▸ Exercise aim
Could the data below be copied exactly, minus the pictures?
##### Material for this exercise #####
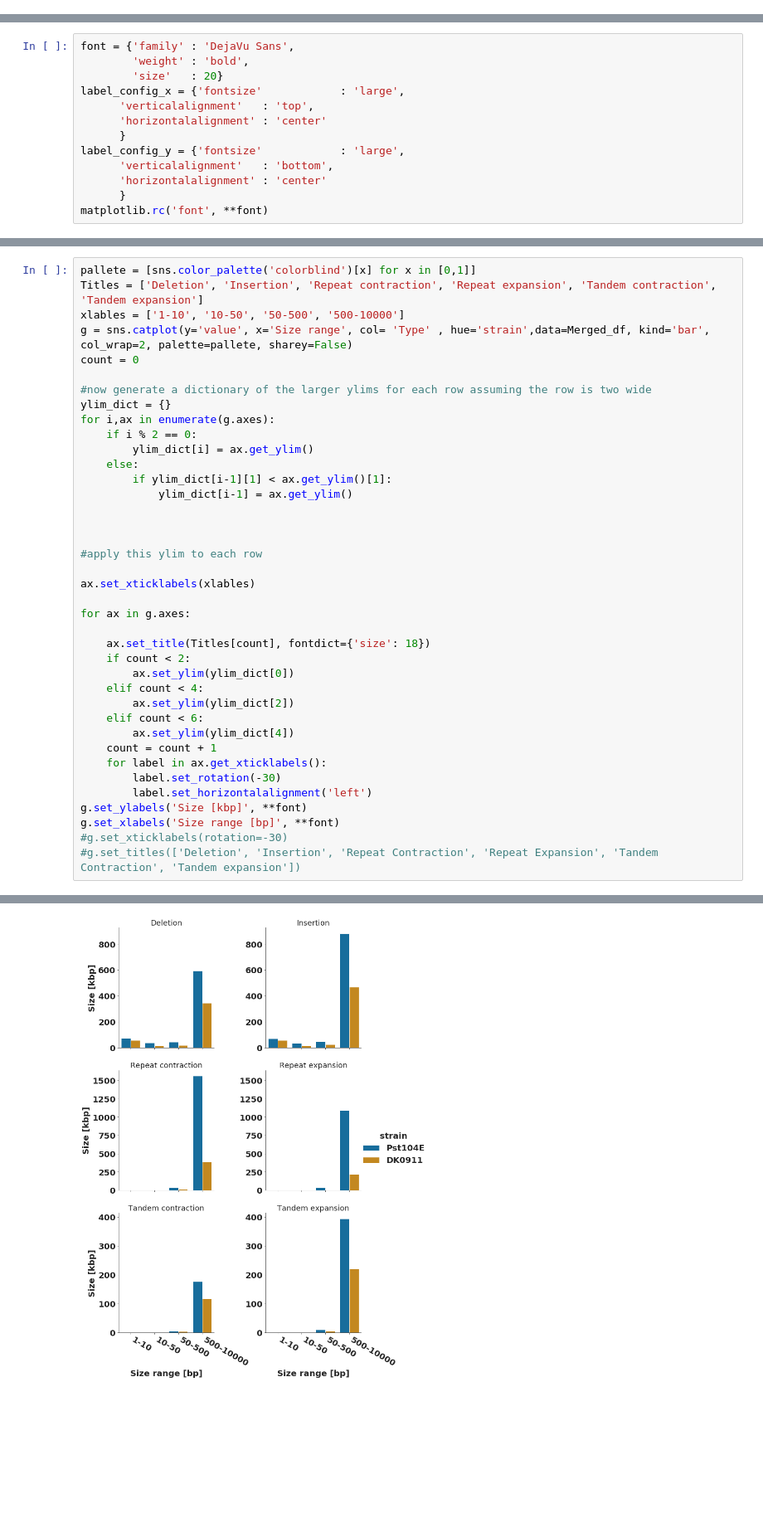
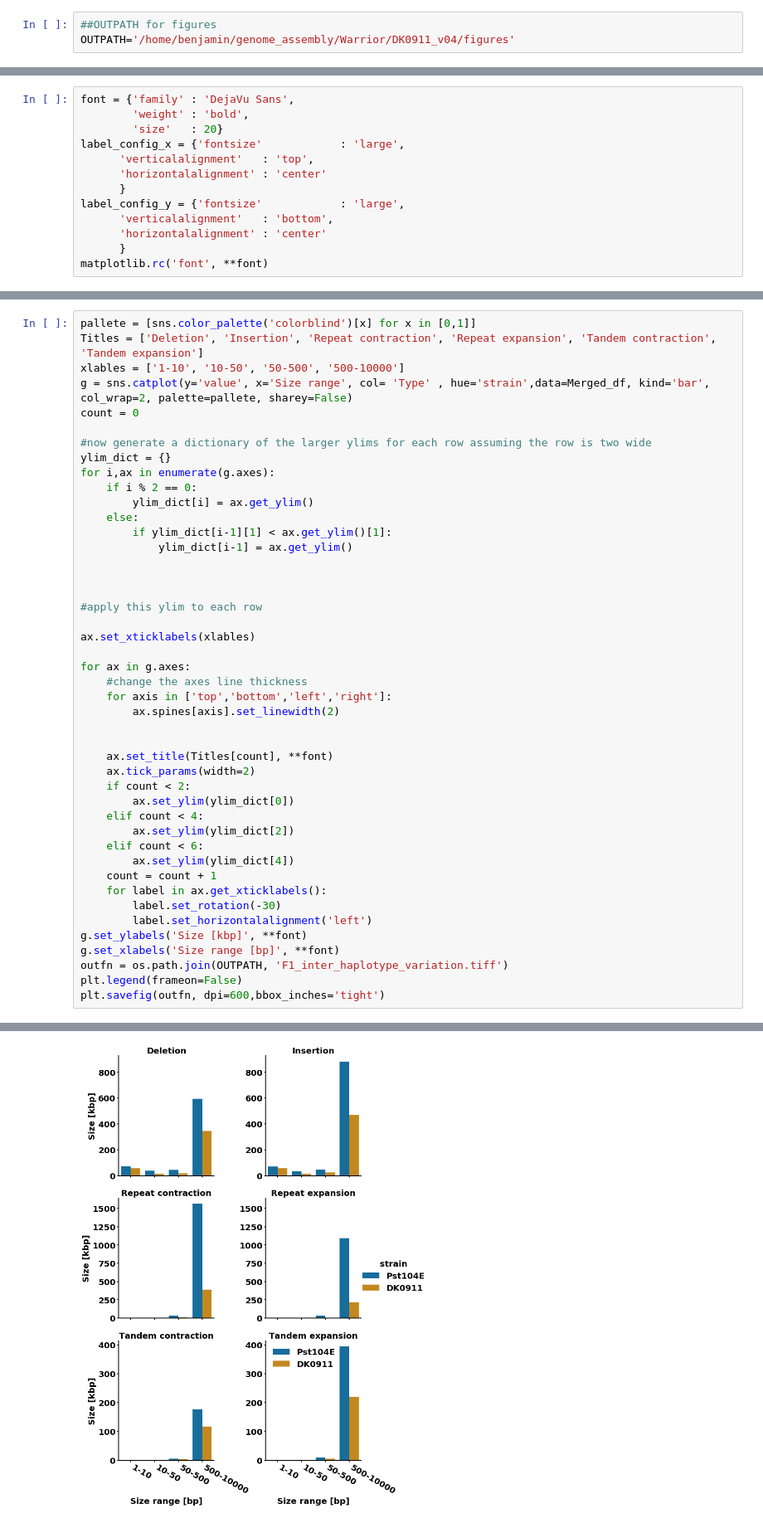
Before and after one commit to Team-Schwessinger/DK_0911-1, a Jupyter notebook: scripts/DK_0911_Pst104E_assemblytics_plot.ipynb, the cells around one changed output, grey strips where cells are left out. Shown at 83% size. Cells and saved outputs as stored; diff of their text form; blank space fills up the shorter version.

Commit message:
fixed up the plotting of the figure including thickness of the ticks and axis

```diff
--- a/scripts/DK_0911_Pst104E_assemblytics_plot.ipynb
+++ b/scripts/DK_0911_Pst104E_assemblytics_plot.ipynb
@@ -31,3 +30,6 @@ ASSEMBLYTICS_FOLDER_PST104E = '/home/benjamin/genome_assembly/PST79/FALCON/p_ass
+# %%
+##OUTPATH for figures
+OUTPATH='/home/benjamin/genome_assembly/Warrior/DK0911_v04/figures'
 # %%
 DK0911_df = pd.read_csv(os.path.join(ASSEMBLYTICS_FOLDER_DK0911, 'Assemblytics_summary_df_10kb.df'), index_col=[0,1], header=[0,1])
 PST104E_df = pd.read_csv(os.path.join(ASSEMBLYTICS_FOLDER_PST104E, 'Assemblytics_summary_df_10kb.df'), index_col=[0,1], header=[0,1])
@@ -129,8 +118,13 @@ for i,ax in enumerate(g.axes):
 ax.set_xticklabels(xlables)
 
 for ax in g.axes:
+    #change the axes line thickness
+    for axis in ['top','bottom','left','right']:
+        ax.spines[axis].set_linewidth(2)
 
-    ax.set_title(Titles[count], fontdict={'size': 18})
+
+    ax.set_title(Titles[count], **font)
+    ax.tick_params(width=2)
     if count < 2:
         ax.set_ylim(ylim_dict[0])
     elif count < 4:
@@ -143,6 +137,7 @@ for ax in g.axes:
         label.set_horizontalalignment('left')
 g.set_ylabels('Size [kbp]', **font)
 g.set_xlabels('Size range [bp]', **font)
-#g.set_xticklabels(rotation=-30)
-#g.set_titles(['Deletion', 'Insertion', 'Repeat Contraction', 'Repeat Expansion', 'Tandem Contraction', 'Tandem expansion'])
+outfn = os.path.join(OUTPATH, 'F1_inter_haplotype_variation.tiff')
+plt.legend(frameon=False)
+plt.savefig(outfn, dpi=600,bbox_inches='tight')
 # %% [output]
@@ -150 +144 @@ g.set_xlabels('Size range [bp]', **font)
-[figure, old version]
+[figure, new version]
```
Also changed, not shown: parts of 7 cells of this notebook.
#####
▸ Response area
Before and after one commit to Team-Schwessinger/DK_0911-1, a Jupyter notebook: scripts/DK_0911_Pst104E_assemblytics_plot.ipynb, the cells around one changed output, grey strips where cells are left out. Shown at 83% size. Cells and saved outputs as stored; diff of their text form; blank space fills up the shorter version.

Commit message:
fixed up the plotting of the figure including thickness of the ticks and axis

```diff
--- a/scripts/DK_0911_Pst104E_assemblytics_plot.ipynb
+++ b/scripts/DK_0911_Pst104E_assemblytics_plot.ipynb
@@ -31,3 +30,6 @@ ASSEMBLYTICS_FOLDER_PST104E = '/home/benjamin/genome_assembly/PST79/FALCON/p_ass
+# %%
+##OUTPATH for figures
+OUTPATH='/home/benjamin/genome_assembly/Warrior/DK0911_v04/figures'
 # %%
 DK0911_df = pd.read_csv(os.path.join(ASSEMBLYTICS_FOLDER_DK0911, 'Assemblytics_summary_df_10kb.df'), index_col=[0,1], header=[0,1])
 PST104E_df = pd.read_csv(os.path.join(ASSEMBLYTICS_FOLDER_PST104E, 'Assemblytics_summary_df_10kb.df'), index_col=[0,1], header=[0,1])
@@ -129,8 +118,13 @@ for i,ax in enumerate(g.axes):
 ax.set_xticklabels(xlables)
 
 for ax in g.axes:
+    #change the axes line thickness
+    for axis in ['top','bottom','left','right']:
+        ax.spines[axis].set_linewidth(2)
 
-    ax.set_title(Titles[count], fontdict={'size': 18})
+
+    ax.set_title(Titles[count], **font)
+    ax.tick_params(width=2)
     if count < 2:
         ax.set_ylim(ylim_dict[0])
     elif count < 4:
@@ -143,6 +137,7 @@ for ax in g.axes:
         label.set_horizontalalignment('left')
 g.set_ylabels('Size [kbp]', **font)
 g.set_xlabels('Size range [bp]', **font)
-#g.set_xticklabels(rotation=-30)
-#g.set_titles(['Deletion', 'Insertion', 'Repeat Contraction', 'Repeat Expansion', 'Tandem Contraction', 'Tandem expansion'])
+outfn = os.path.join(OUTPATH, 'F1_inter_haplotype_variation.tiff')
+plt.legend(frameon=False)
+plt.savefig(outfn, dpi=600,bbox_inches='tight')
 # %% [output]
@@ -150 +144 @@ g.set_xlabels('Size range [bp]', **font)
-[figure, old version]
+[figure, new version]
```
Also changed, not shown: parts of 7 cells of this notebook.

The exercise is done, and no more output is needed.